During the spring semester of their junior year, majors take RELS 398: Theory and Method in the Study of Religion, which fulfills the major and information literacy competencies and prepares them for RELS 490: Senior Research Seminar. Students should complete RELS 490 during the fall semester prior to their anticipated graduation date. The Senior Research Seminar serves as a capstone experience: students choose a topic to research in consultation with departmental faculty and then produce a final project (usually a written thesis) that utilizes some of the analytical tools and methodological perspectives that were first introduced in RELS 200. For more information, refer to the Senior Research Project page under the Curriculum menu.
Studying Religion in Asheville
When Travel and Leisure magazine in 2013 named Asheville one of the top ten college towns in the U.S., it neglected to mention the wide variety of religious practice in the area that makes the city and the region a living laboratory for studying religion as it is lived within a multitude of communities. From the impressive Roman Catholic Basilica of St. Lawrence in downtown Asheville to numerous Buddhist retreat centers in the surrounding countryside; from Wiccan and Celtic circles to various chanting and meditation groups, Asheville offers a diversity of religious life that is unusual for a town its size. Special Collections in Ramsey Library holds many archival materials, including a significant collection of manuscripts and publications that document Jewish life in western North Carolina. A few hours away are the rapidly expanding Hindu, Jain, and Islamic communities of Charlotte and Atlanta. And for many students, the mountains and other scenic wonders of western North Carolina offer their own type of sacred space.
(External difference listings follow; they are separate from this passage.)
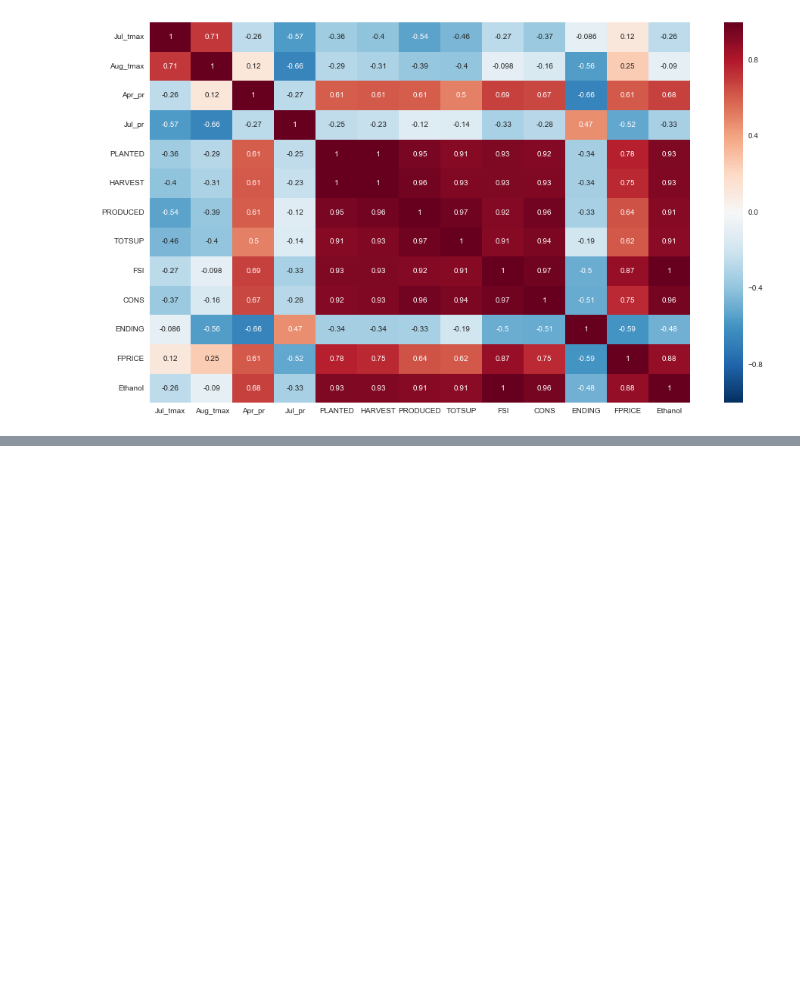
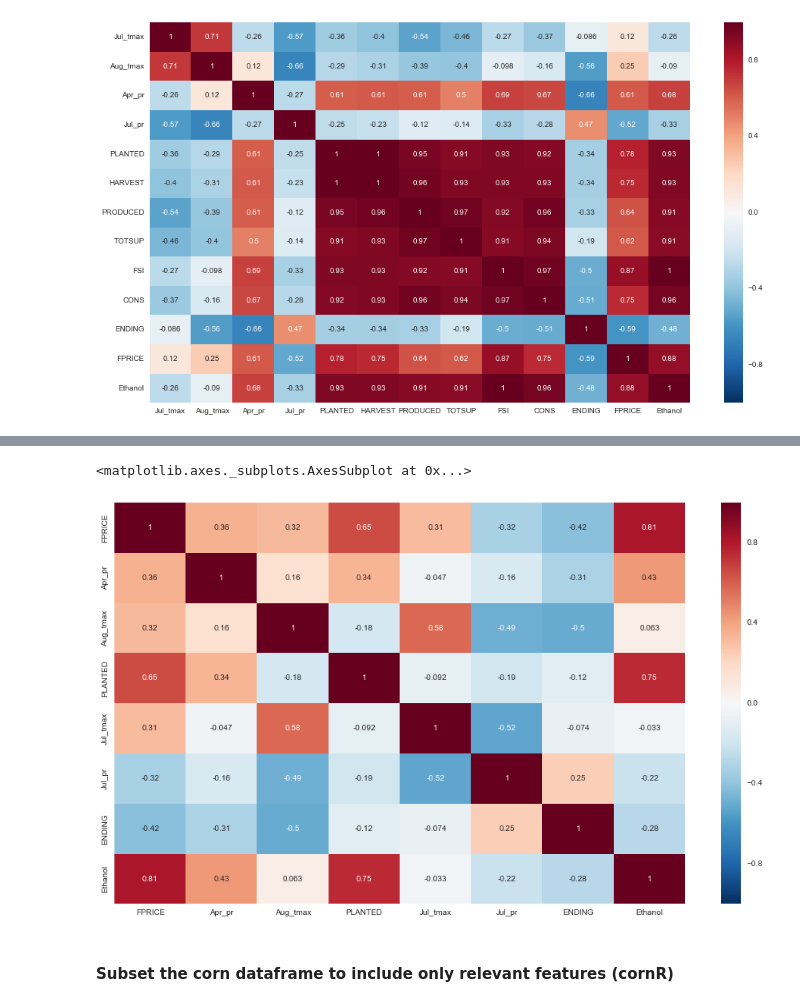
Before and after one commit to patrickboland4/factors_influencing_corn_prices, a Jupyter notebook: jupyter_notebooks/Analysis, Visualization, & Machine Learning.ipynb, the cells around one changed output, grey strips where cells are left out. Drawn from its saved outputs; the diff is of its cells as text; code cells hidden in the pictures; blank space fills up the shorter version.

```diff
--- a/jupyter_notebooks/Visualization & Machine Learning.ipynb
+++ b/jupyter_notebooks/Analysis, Visualization, & Machine Learning.ipynb
@@ -322,0 +327,3 @@ We will rely on the cornPC3 dataframe above, detailing how these variables corre
+# %%
+relevant_features = set(cornPC3.index)
+relevant_features
@@ -322,0 +344,3 @@ We will rely on the cornPC3 dataframe above, detailing how these variables corre
+# %%
+removal_features = {'CONS', 'FSI', 'HARVEST', 'PRODUCED', 'TOTSUP'}
+relevant_features1 = list(relevant_features - removal_features)
@@ -322,0 +372,8 @@ We will rely on the cornPC3 dataframe above, detailing how these variables corre
+# %%
+plt.figure(figsize=(16,9))
+sns.heatmap(corn[relevant_features1].corr(), annot=True)
+# %% [output]
+<matplotlib.axes._subplots.AxesSubplot at 0x...>
+[figure, added]
+# %% [markdown]
+#### Subset the corn dataframe to include only relevant features (cornR)
```
Also changed, not shown: parts of 40 cells of this notebook.
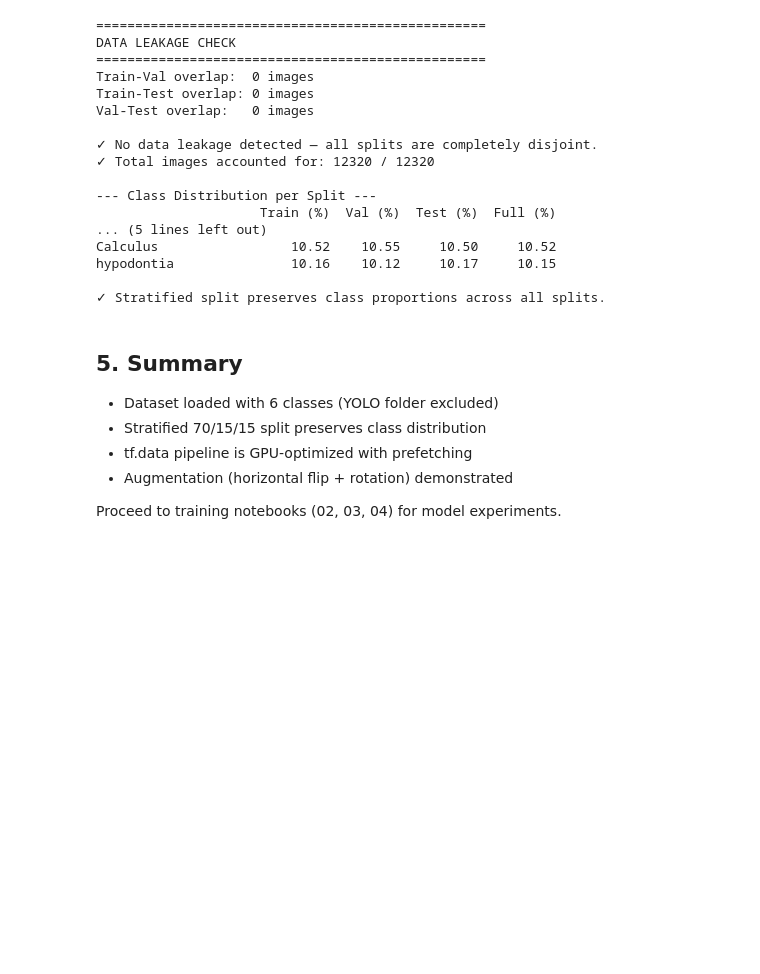
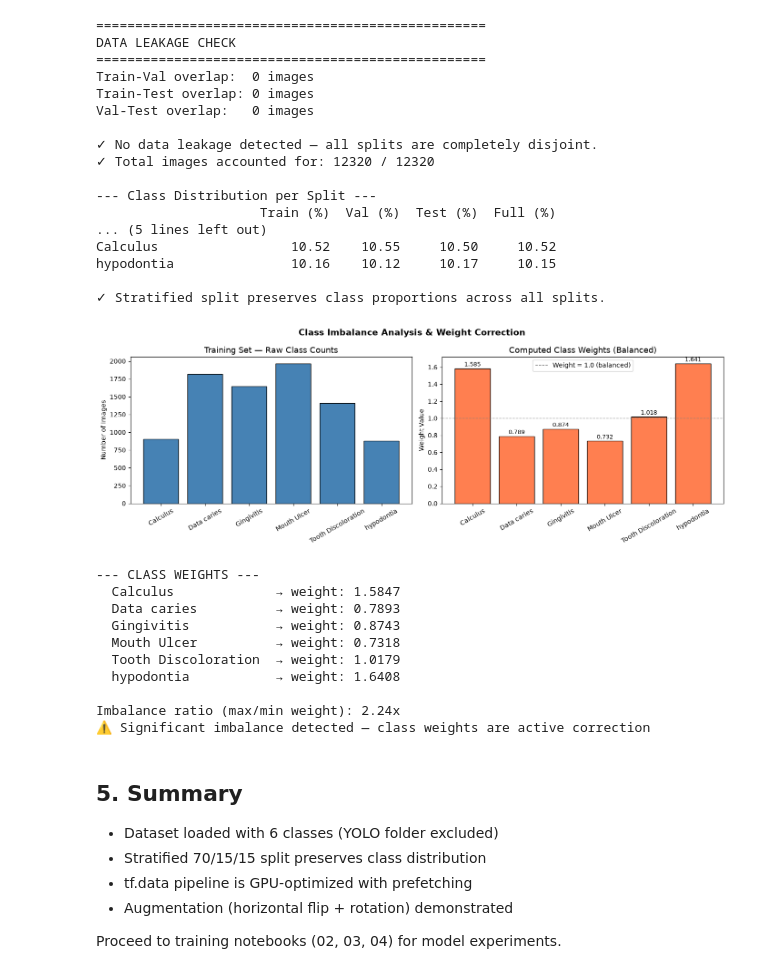
Before and after one commit to TsangDaXin/ODL, a Jupyter notebook: notebooks/01_eda.ipynb, the cells around one changed output. Drawn from its saved outputs; the diff is of its cells as text; code cells hidden in the pictures; blank space fills up the shorter version.

```diff
--- a/notebooks/01_eda.ipynb
+++ b/notebooks/01_eda.ipynb
@@ -298,6 +425,61 @@ Calculus                 10.52    10.55     10.50     10.52
 hypodontia               10.16    10.12     10.17     10.15
 
 ✓ Stratified split preserves class proportions across all splits.
+# %%
+# --- 4.5: Class Weight Distribution ---
+from sklearn.utils.class_weight import compute_class_weight
+
+y_train = train_df['label'].map(LABEL_TO_INDEX).values
+classes_arr = np.array(sorted(LABEL_TO_INDEX.values()))
+weights = compute_class_weight('balanced', classes=classes_arr, y=y_train)
+CLASS_WEIGHTS = dict(zip(classes_arr, weights))
+
+fig, axes = plt.subplots(1, 2, figsize=(14, 5))
+
+# Left: raw class counts
+axes[0].bar(CLASS_NAMES,
+            [len(train_df[train_df['label']==c]) for c in CLASS_NAMES],
+            color='steelblue', edgecolor='black')
+axes[0].set_title('Training Set — Raw Class Counts', fontsize=13)
+axes[0].set_ylabel('Number of Images')
+axes[0].tick_params(axis='x', rotation=30)
+
+# Right: computed weights
+bars = axes[1].bar(CLASS_NAMES, weights, color='coral', edgecolor='black')
+axes[1].set_title('Computed Class Weights (Balanced)', fontsize=13)
+axes[1].set_ylabel('Weight Value')
+axes[1].tick_params(axis='x', rotation=30)
+axes[1].axhline(y=1.0, color='gray', linestyle='--', linewidth=1, label='Weight = 1.0 (balanced)')
+axes[1].legend()
+for bar, w in zip(bars, weights):
+    axes[1].text(bar.get_x() + bar.get_width()/2, bar.get_height() + 0.01,
+                 f'{w:.3f}', ha='center', va='bottom', fontsize=9)
+
+plt.suptitle('Class Imbalance Analysis & Weight Correction', fontsize=14, fontweight='bold')
+plt.tight_layout()
+plt.show()
+
+# Print weight table
+print("\n--- CLASS WEIGHTS ---")
+for name, idx in LABEL_TO_INDEX.items():
+    print(f"  {name:<20} → weight: {CLASS_WEIGHTS[idx]:.4f}")
+weight_range = max(weights) / min(weights)
+print(f"\nImbalance ratio (max/min weight): {weight_range:.2f}x")
+print("✓ Weights close to 1.0 → dataset is approximately balanced"
+      if weight_range < 1.5 else
+      "⚠ Significant imbalance detected — class weights are active correction")
+# %% [output]
+[figure, added]
+--- CLASS WEIGHTS ---
+  Calculus             → weight: 1.5847
+  Data caries          → weight: 0.7893
+  Gingivitis           → weight: 0.8743
+  Mouth Ulcer          → weight: 0.7318
+  Tooth Discoloration  → weight: 1.0179
+  hypodontia           → weight: 1.6408
+
+Imbalance ratio (max/min weight): 2.24x
+⚠ Significant imbalance detected — class weights are active correction
 # %% [markdown]
 ## 5. Summary
 
```
Also changed, not shown: parts of 9 cells of this notebook, 5 other files.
Mark Twain once wrote that "Travel is fatal to prejudice, bigotry, and narrow-mindedness." In an effort to expand their understanding of religion as it is lived and practiced in cultures throughout the world, one-third of our majors have participated a study abroad opportunity. Over the past few semesters, Religious Studies majors have spent a few weeks in Italy, entire semesters in Japan, Ghana, India, and Spain, and over a year in Prague. During the semester break in 2011-12, Professor Kate Zubko served as a faculty member for UNC Asheville's first study abroad experience in India, accompanied by a number of Religious Studies majors. The department supports these endeavors by offering academic credit for courses taken abroad.